Market Overview & Forecast


October 2015

Kevin J. Thorpe, Chief Economist

Agenda
Global Capital Flows
Where Are We In the Cycle?

Dallas Market Overview & Outlook


Q&A

Global Capital Flows

IMF Cuts World Growth Outlook


Real GDP, Annualized Growth
0.6%
2.9%

2.4%
7.4%

2.5%

6.8%

-3.4%

1.5%

0.8%

2016

2.4%

UK

3.0%

Russia

Eurozone

0.8%
-0.1%

2.7%

0.1%

Brazil
-1.5%

Global GDP (w/o U.S.)


Annualized Growth
2.4%

2.2%

2014

2015

Source: International Monetary Fund

2.6%

China

Japan

Middle East
& Africa
2.4%

2.4%

Australia

Global Monetary Policy


Central Banks Ease, While U.S. Considers Tightening

Eurozone ECB launched QE in March 2015, bond-buying $66B per month;


also dropped short-term rates to effectively 0%

Japan BOJ launched new QE in October of 2014, swelling monetary base


by $650 billion per year

China PBOC cut interest rates from 4.85% to 4.6% in August 2015 has
continued to inject yuan into the economy via liquidity facilities and
decreased the required reserve ratio (RRR) at banks. PBOC is currently
considering an additional 1.2-1.5 trillion yuan stimulus.

Australia cut interest rates in May to record low of 2%

India central bank reduced its main rate by half a percentage point in
October 2015 - citing economy is far from robust

Global QE Effect
Central Banks Inject Trillions

Only 2.8% of M2 to CRE


7%

40
$38.9 T

39
38

6%
5%

37
36

4%

35

3%
2.8%

34

2%

33

Global M2 Money Supply, $trillions

2014

2013

2012

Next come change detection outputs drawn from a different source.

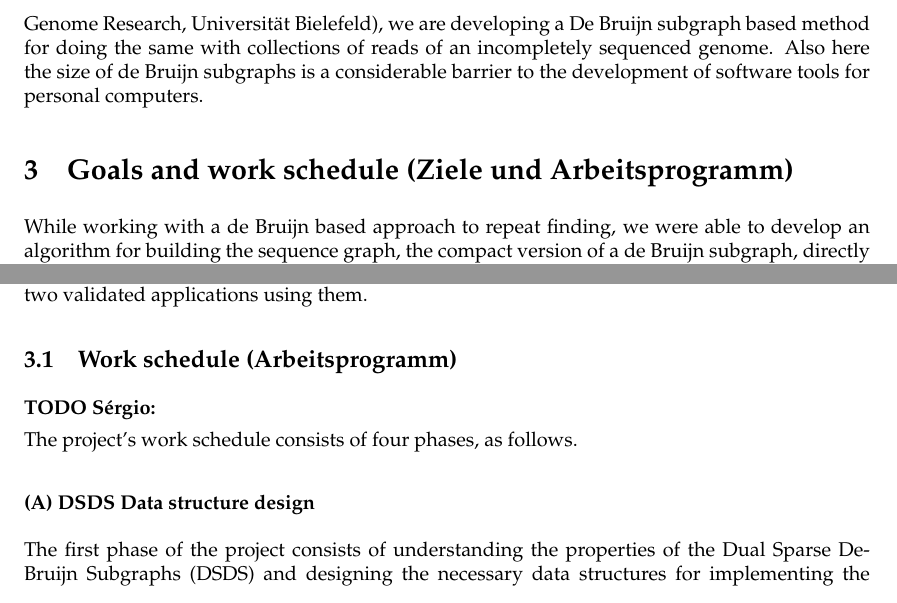
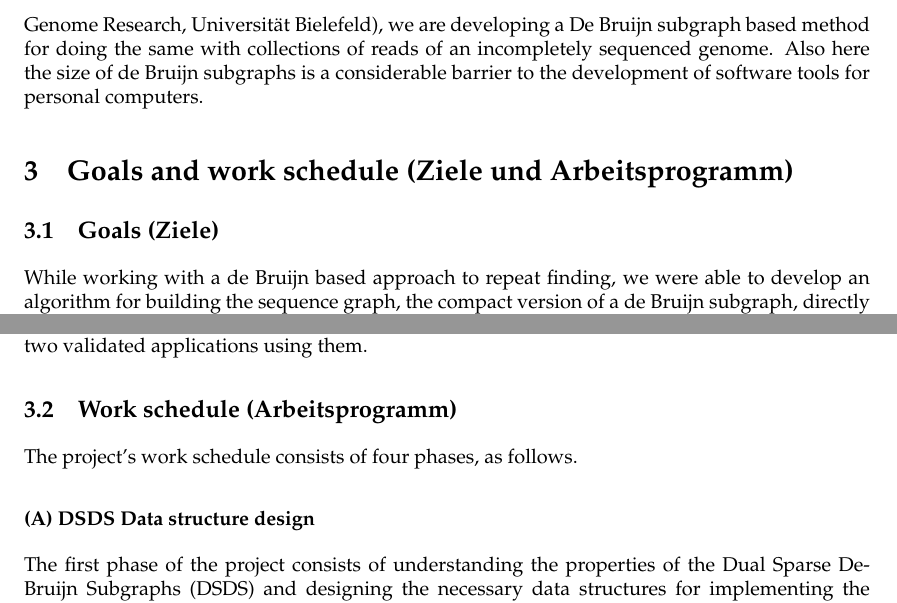
Before and after one commit to scarvalhojr/dfg2007, a LaTeX document (src/proposal.tex): two parts of pages 7 and 8 of 15 before the commit and two parts of pages 7 and 9 of 16 after it, joined at a grey line, cut so that both start at the same text. Compiled offline with pdfLaTeX; the source files are stored in an older character set and shown here as Unicode.

Commit message:
Ze: added figures to Section 3.1

```diff
--- a/src/proposal.tex
+++ b/src/proposal.tex
@@ -3,6 +3,7 @@
 \usepackage[german,english]{babel}
 \usepackage[latin1]{inputenc}
 \usepackage{url}
+\usepackage{epsfig}
 \usepackage[super]{nth}
 
 %\usepackage{times} % okay (KURZ)
@@ -471,6 +472,8 @@ development of software tools for personal computers.
 
 \section{Goals and work schedule (Ziele und Arbeitsprogramm)}
 
+\subsection{Goals (Ziele)}
+
 \begin{figure}
   \epsfxsize=0.6\textwidth
   \begin{center}\epsfbox{graphics}
@@ -550,8 +553,6 @@ At the end, the project must produce an implementation of DSDSs and two
 validated applications using them.
 
 \subsection{Work schedule (Arbeitsprogramm)}
-
-{\bf TODO S\'ergio:}
 
 The project's work schedule consists of four phases, as follows.
 
```
Also changed, not shown: src/advantages.eps (added), src/graphics.eps (added), 2 other files.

2011

2010

2009

2008

2007

2006

2005

2004

0%

2003

2014

2013

2012

2011

2010

2009

2008

$31.8 T

2002

1%

2001

32
31

If this reverts to the


norm, $578 billion of
new demand

U.S. Sales as % of U.S. M2

Source: RCA, Federal Reserve Bank, Bank of Japan, Bank of Canada, European Central Bank, Bank of Mexico, Bank of Brazil, Bank of England

Foreign Investment in U.S. CRE


All Product Types

2015 Record Volume

Record Market Share

$90

$82.9

20%

$80

18%

$70

16%
14%

$60

$48.0

$50

12%

10%

$40

Historical Average = 9.2%

8%

$30

6%

$20

Sales Volume, $billions

Percent Foreign Buyer

2015a

2014

2013

2012

2011

2010

2009

2008

2007

2006

2005

2004

2003

2002

2015a

2014

2013

2012

2011

2010

2009

2008

2007

2006

2005

2004

2003

0%

2002

$0

2001

2%
2001

4%

$10

Source: RCA

17.2%

Investors Are Drawn to the U.S. Fundamentals


Office Rent Growth: U.S. Markets vs. Other Cities

20%
15%

-20%
-25%

Source: Cushman & Wakefield Research


*Based on legacy DTZ data

Office Rent Growth, 2015Q2 over 2014Q2 %Chg.

Moscow

-4%

Mumbai

Helsinki

Shanghai

Dallas

Atlanta

Minneapolis

Phoenix

San Jose

Houston

Denver

Boston

Paris (CBD)

San Diego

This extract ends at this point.